  • Connect with your classmates.  Your classmates are learning/reading the exact same information, and yet you will find it fascinating how many different opinions and interpretations can be represented in one class.  You have the opportunity to learn from and with each other – take it by reading and linking to their posts and explaining how your ideas connect with their’s.  Describe how you agree, (respectfully, thoughtfully) disagree, or were inspired by them.
  • Write comments on your classmates’ blogs that will help you and them think.  Make the comments you write on other posts worth reading.  There is nothing wrong with telling them you like their work, but then give them something to think about.  Ask a thoughtful question, offer your perspective, or contribute a resource (website, article, hyperlink) that you think they might find useful/interesting.  Remember to always be respectful.  These are real people with real feelings.  Also remember to return frequently to check for responses.  It takes two (or three or four) to have a conversation.  Dropping a comment and then not returning for the response is not cool.

Downloadable PDF:Making the most of a blogging assignment


We’ve all heard the myth that Twitter is for telling people what you had for lunch.  In reality, many people use Twitter to develop professional networks; they discuss, debate, share news and resources, and develop relationships with colleagues around topics and fields of shared interest. In connected courses, Twitter is used by students in the same way it is used by professionals: to create personal learning networks that improve the students’ understanding of things even as they make learning more fun and convenient.

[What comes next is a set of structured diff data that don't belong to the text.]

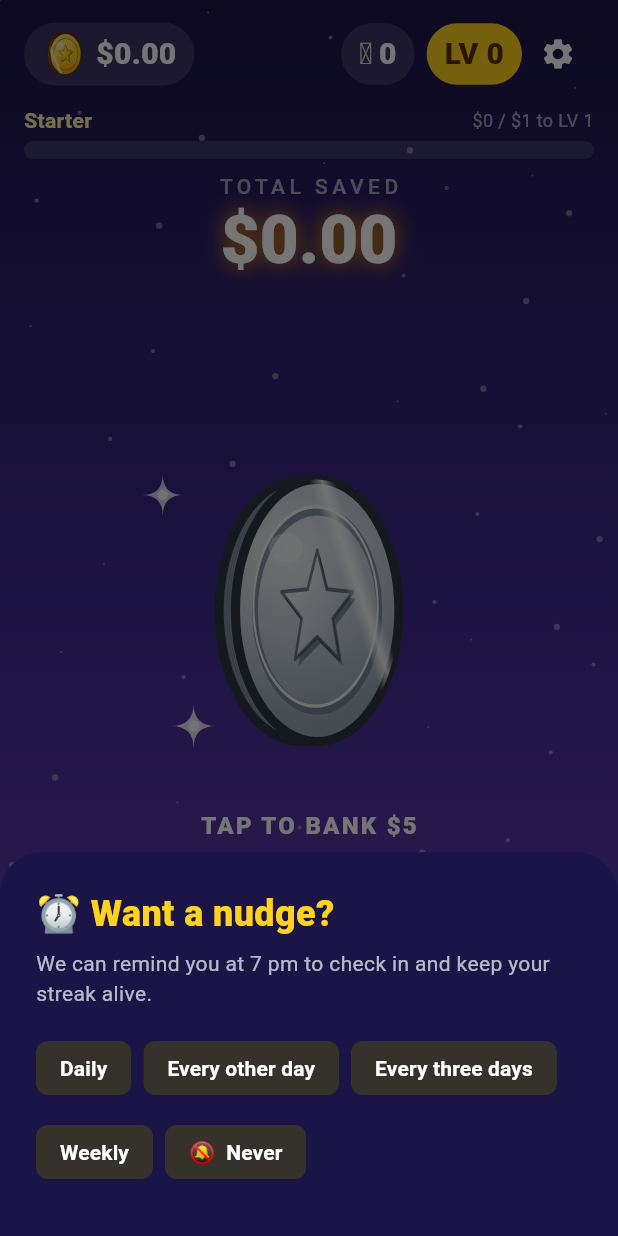
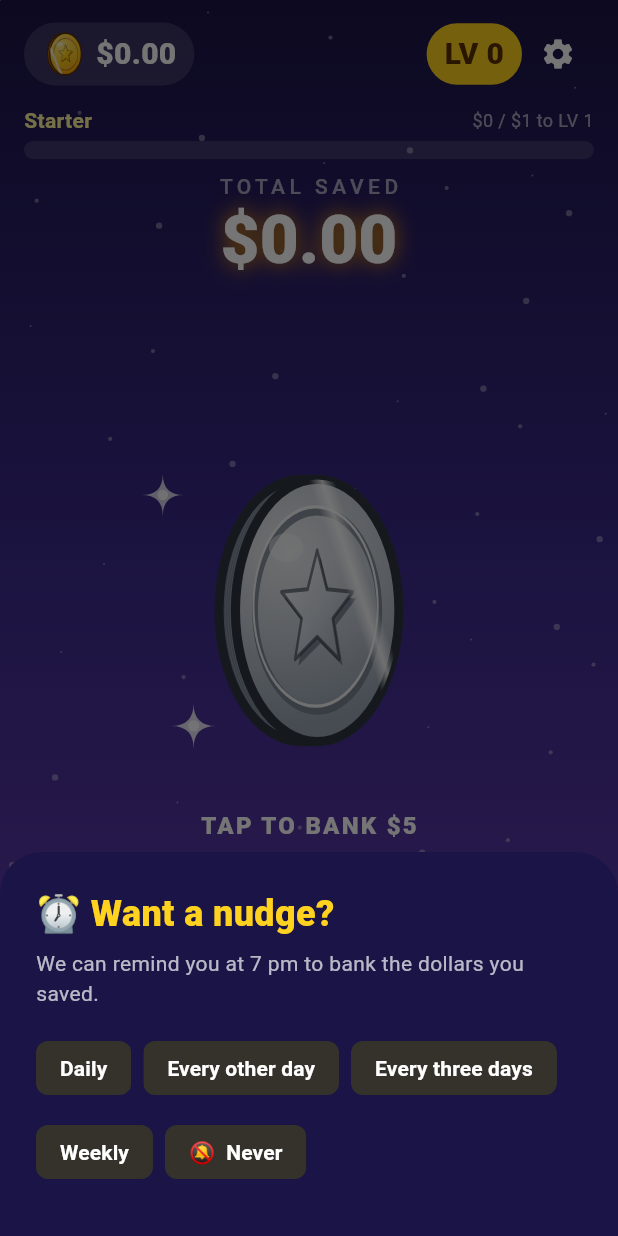
Before and after one commit to wpalace/quit-cash-mobile, a Flutter app: the _Shell screen opened directly with empty values, on a phone screen of 412 x 824 dp. Run offline on Flutter 3.47's test engine with Material 3 defaults, Android fonts, the light colour scheme and no system bars; our stand-ins replace flutter_local_notifications, flutter_timezone, shared_preferences, timezone; accounts and stored records are empty.

Commit message:
feat: remove streaks (flame pill, best streak, streak badges, streak reminder copy)
Streak badges are replaced by dollar milestones ($500 Diamond Hands,
$2,500 High Roller, $5,000 Fortune Maker); Trophies shows Level instead
of Best streak. Self-contained so it can be reverted to restore streaks.

```diff
--- a/lib/data/services/reminder_service.dart
+++ b/lib/data/services/reminder_service.dart
@@ -17,11 +17,7 @@ abstract class ReminderService {
   Future<bool> requestPermission();
 
   /// Replace all queued reminders with a new batch for [frequency].
-  Future<void> schedule(
-    ReminderFrequency frequency, {
-    required int streak,
-    required int dollars,
-  });
+  Future<void> schedule(ReminderFrequency frequency, {required int dollars});
 }
 
 /// Used on web, in tests and on unsupported platforms: stores nothing,
@@ -38,7 +34,6 @@ class NoopReminderService implements ReminderService {
   @override
   Future<void> schedule(
     ReminderFrequency frequency, {
-    required int streak,
     required int dollars,
   }) async {}
 }
@@ -143,7 +138,6 @@ class LocalNotificationReminderService implements ReminderService {
   @override
   Future<void> schedule(
     ReminderFrequency frequency, {
-    required int streak,
     required int dollars,
   }) async {
     try {
@@ -152,7 +146,7 @@ class LocalNotificationReminderService implements ReminderService {
       final times = reminderTimes(DateTime.now(), frequency);
       for (var i = 0; i < times.length; i++) {
         final t = times[i];
-        final copy = reminderCopy(i, streak: streak, dollars: dollars);
+        final copy = reminderCopy(i, dollars: dollars);
         await _plugin.zonedSchedule(
           id: 1000 + i,
           title: copy.title,
--- a/lib/domain/models/progress.dart
+++ b/lib/domain/models/progress.dart
@@ -38,6 +38,13 @@ final List<Achievement> achievements = [
     (p) => p.totalCents >= 1000,
   ),
   Achievement(
+    'twentyfive',
+    'Quarter Stack',
+    'Save \$25 in total',
+    '⭐',
+    (p) => p.totalCents >= 2500,
+  ),
+  Achievement(
     'fifty',
     'Half Century',
     'Save \$50 in total',
@@ -52,6 +59,20 @@ final List<Achievement> achievements = [
     (p) => p.totalCents >= 10000,
   ),
   Achievement(
+    'lvl5',
+    'Level 5',
+    'Reach level 5 (\$200 saved)',
+    '🏆',
+    (p) => p.level >= 5,
+  ),
+  Achievement(
+    'fivehundred',
+    'Diamond Hands',
+    'Save \$500 in total',
+    '💎',
+    (p) => p.totalCents >= 50000,
+  ),
+  Achievement(
     'k',
     'Grand Master',
     'Save \$1,000 in total',
@@ -59,84 +80,28 @@ final List<Achievement> achievements = [
     (p) => p.totalCents >= 100000,
   ),
   Achievement(
-    'streak3',
-    'On Fire',
-    'Keep a 3-day streak',
-    '🔥',
-    (p) => p.bestStreak >= 3,
+    'k2500',
+    'High Roller',
+    'Save \$2,500 in total',
+    '🚀',
+    (p) => p.totalCents >= 250000,
   ),
   Achievement(
-    'streak7',
-    'One Week Strong',
-    'Keep a 7-day streak',
-    '⚡',
-    (p) => p.bestStreak >= 7,
-  ),
-  Achievement(
-    'streak30',
-    'Unstoppable',
-    'Keep a 30-day streak',
-    '🚀',
-    (p) => p.bestStreak >= 30,
-  ),
-  Achievement(
-    'twentyfive',
-    'Quarter Stack',
-    'Save \$25 in total',
-    '⭐',
-    (p) => p.totalCents >= 2500,
-  ),
-  Achievement(
-    'lvl5',
-    'Level 5',
-    'Reach level 5 (\$200 saved)',
-    '🏆',
-    (p) => p.level >= 5,
+    'k5000',
+    'Fortune Maker',
+    'Save \$5,000 in total',
+    '🌟',
+    (p) => p.totalCents >= 500000,
   ),
 ];
 
-DateTime _day(DateTime t) => DateTime(t.year, t.month, t.day);
+class Progress {
+  const Progress._({required this.totalCents});
 
-class Progress {
-  Progress._({
-    required this.totalCents,
-    required this.currentStreak,
-    required this.bestStreak,
-  });
-
-  factory Progress.from(List<SaveEntry> entries, {DateTime? now}) {
-    final today = _day(now ?? DateTime.now());
-    var cents = 0;
-    final days = <DateTime>{};
-    for (final e in entries) {
-      days.add(_day(e.at));
-      cents += e.cents;
-    }
-    final sorted = days.toList()..sort();
-    var best = 0, run = 0;
-    DateTime? prev;
-    for (final d in sorted) {
-      run = (prev != null && d.difference(prev).inHours.round() == 24)
-          ? run + 1
-          : 1;
-      if (run > best) best = run;
-      prev = d;
-    }
-    // Current streak is alive if the last active day is today or yesterday.
-    var current = 0;
-    if (prev != null && today.difference(prev).inHours.round() <= 24) {
-      current = run;
-    }
-    return Progress._(
-      totalCents: cents,
-      currentStreak: current,
-      bestStreak: best,
-    );
-  }
+  factory Progress.from(List<SaveEntry> entries) =>
+      Progress._(totalCents: entries.fold(0, (sum, e) => sum + e.cents));
 
   final int totalCents;
-  final int currentStreak;
-  final int bestStreak;
 
   double get total => totalCents / 100.0;
 
--- a/lib/domain/models/reminder_plan.dart
+++ b/lib/domain/models/reminder_plan.dart
@@ -59,7 +59,7 @@ List<DateTime> reminderTimes(
 typedef ReminderCopy = ({String title, String body});
 
 /// On-brand rotating copy. [i] is the reminder's index in the batch.
-ReminderCopy reminderCopy(int i, {required int streak, required int dollars}) {
+ReminderCopy reminderCopy(int i, {required int dollars}) {
   final lines = <ReminderCopy>[
     dollars > 0
         ? (
@@ -70,15 +70,10 @@ ReminderCopy reminderCopy(int i, {required int streak, required int dollars}) {
             title: '💰 Your first dollar is waiting',
             body: 'Skip one craving today and bank what you saved.',
           ),
-    streak > 0
-        ? (
-            title: '🔥 $streak-day streak on the line!',
-            body: 'Bank a saving today to keep it burning.',
-          )
-        : (
-            title: '🔥 Light a new streak today',
-            body: 'Bank one saving today to start the fire.',
-          ),
+    (
+      title: '🐷 Bank today\'s savings',
+      body: 'Skipped something today? Add those dollars in QuitCash.',
+    ),
     (
       title: '✨ What did you not spend today?',
       body: 'Bank it in QuitCash. Every dollar counts.',
--- a/lib/ui/core/themes/palette.dart
+++ b/lib/ui/core/themes/palette.dart
@@ -8,7 +8,6 @@ abstract final class Palette {
   static const goldDeep = Color(0xFFF29A00);
   static const goldEdge = Color(0xFFB86A00);
   static const outline = Color(0xFF5A2E00);
-  static const flame = Color(0xFFFF6B2C);
   static const mint = Color(0xFF3DDC97);
   static const card = Color(0x22FFFFFF);
 }
--- a/lib/ui/core/view_models/savings_view_model.dart
+++ b/lib/ui/core/view_models/savings_view_model.dart
@@ -73,11 +73,7 @@ class SavingsViewModel extends ChangeNotifier {
     final f = _reminder;
     if (f == null) return;
     final p = progress;
-    await _reminders.schedule(
-      f,
-      streak: p.currentStreak,
-      dollars: p.totalCents ~/ 100,
-    );
+    await _reminders.schedule(f, dollars: p.totalCents ~/ 100);
   }
 
   bool _showFifty = false;
@@ -149,7 +145,7 @@ class SavingsViewModel extends ChangeNotifier {
   bool get isLoading => _loading;
   bool get loadError => _loadError;
   List<SaveEntry> get entries => _entries;
-  Progress get progress => Progress.from(_entries, now: _clock());
+  Progress get progress => Progress.from(_entries);
 
   Future<void> _load() async {
     _entries = _orElse('load history', await _repo.loadAll(), const []);
--- a/lib/ui/core/widgets/reminder_picker.dart
+++ b/lib/ui/core/widgets/reminder_picker.dart
@@ -80,7 +80,7 @@ Future<void> showReminderPrompt(BuildContext context) {
           ),
           const SizedBox(height: 6),
           const Text(
-            'We can remind you at 7 pm to check in and keep your streak alive.',
+            'We can remind you at 7 pm to bank the dollars you saved.',
             style: TextStyle(color: Colors.white70),
           ),
           const SizedBox(height: 16),
--- a/lib/ui/home/home_screen.dart
+++ b/lib/ui/home/home_screen.dart
@@ -308,8 +308,6 @@ class _Hud extends StatelessWidget {
                 ),
               ),
               const SizedBox(width: 8),
-              _StreakPill(streak: progress.currentStreak),
-              const SizedBox(width: 8),
               _Pill(
                 color: Palette.gold,
                 child: Text(
@@ -361,25 +359,6 @@ class _DollarCounter extends StatelessWidget {
             duration: const Duration(milliseconds: 250),
             style: _hudLabel,
           ),
-        ],
-      ),
-    );
-  }
-}
-
-class _StreakPill extends StatelessWidget {
-  const _StreakPill({required this.streak});
-  final int streak;
-
-  @override
-  Widget build(BuildContext context) {
-    return _Pill(
-      key: const Key('streak'),
-      child: Row(
-        children: [
-          Text(streak > 0 ? '🔥' : '🩶', style: const TextStyle(fontSize: 20)),
-          const SizedBox(width: 4),
-          Text('$streak', style: _hudLabel),
         ],
       ),
     );
@@ -453,7 +432,7 @@ class _LevelProgress extends StatelessWidget {
 }
 
 class _Pill extends StatelessWidget {
-  const _Pill({super.key, required this.child, this.color = Palette.card});
+  const _Pill({required this.child, this.color = Palette.card});
   final Widget child;
   final Color color;
 
--- a/lib/ui/settings/settings_screen.dart
+++ b/lib/ui/settings/settings_screen.dart
@@ -70,7 +70,7 @@ class SettingsScreen extends StatelessWidget {
       builder: (c) => AlertDialog(
         title: const Text('Reset everything?'),
         content: const Text(
-          'This deletes your savings history, streaks and badges on this device.',
+          'This deletes your savings history and badges on this device.',
         ),
         actions: [
           TextButton(
--- a/lib/ui/trophies/trophies_screen.dart
+++ b/lib/ui/trophies/trophies_screen.dart
@@ -62,7 +62,7 @@ class _Summary extends StatelessWidget {
         Row(
           children: [
             _Stat('Total', money(p.total)),
-            _Stat('Best streak', '${p.bestStreak} d'),
+            _Stat('Level', '${p.level}'),
             _Stat('Badges', '${unlocked.length}/${achievements.length}'),
           ],
         ),
```
Also changed, not shown: 4 other files.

Twitter is a public forum, so open participants and other interested community members can join in on the conversation. Second, it encourages you to form concisely worded questions and points – sometimes this seems hard, initially, but it gets easier with practice. Finally, discussions on Twitter will increase your Twitter literacy. Since “academic twitter” is increasingly a “thing” for professional development, networking and research dissemination, it would behoove you to at least know about it and how it works.

Course discussions will be aggregated around the course hashtag #CuriousCoLab. This means that your tweets must include the course hashtag if they are to be seen and counted as part of the discussion. If you have questions, please contact your instructor prior to the first scheduled Twitter discussion.

  • Tips for maximizing your learning on Twitter can be found under “For Students” resources.
  • Mashable has done an excellent job curating technical tips for beginning tweeters.
  • Some strategies for navigating a synchronous Twitter chats (including an introduction to Hootsuite) can be found here.

4.  Why Creative Makes?

Creative makes are meant to stir the creative juices, get you out of the traditional academic “box” and hopefully help you look at learning as fun. They help expand your digital skills so that you can expand beyond text and explore the power of images, audio, video, and graphics for spreading your message.

While these assignments are important for expanding your digital toolkit and your creative expressions, they are not supposed to take a long time. Plan on 15 minutes. Plan on letting loose. Plan on having fun.

That being said, they are still required assignments. You must complete them by the specified due date and time.

When you complete the make, make sure to add tags (or labels). Tags are like keywords on an article – choose as many as you desire, covering all angles from which the blog post might be described or categorized. Make sure that one of the tags is the designated tag for the assignment. You may even want to tweet your creative make so others can see how you are thinking and can add to the conversation.


Creative Commons License
This work is licensed under a Creative Commons Attribution-ShareAlike 4.0 International License.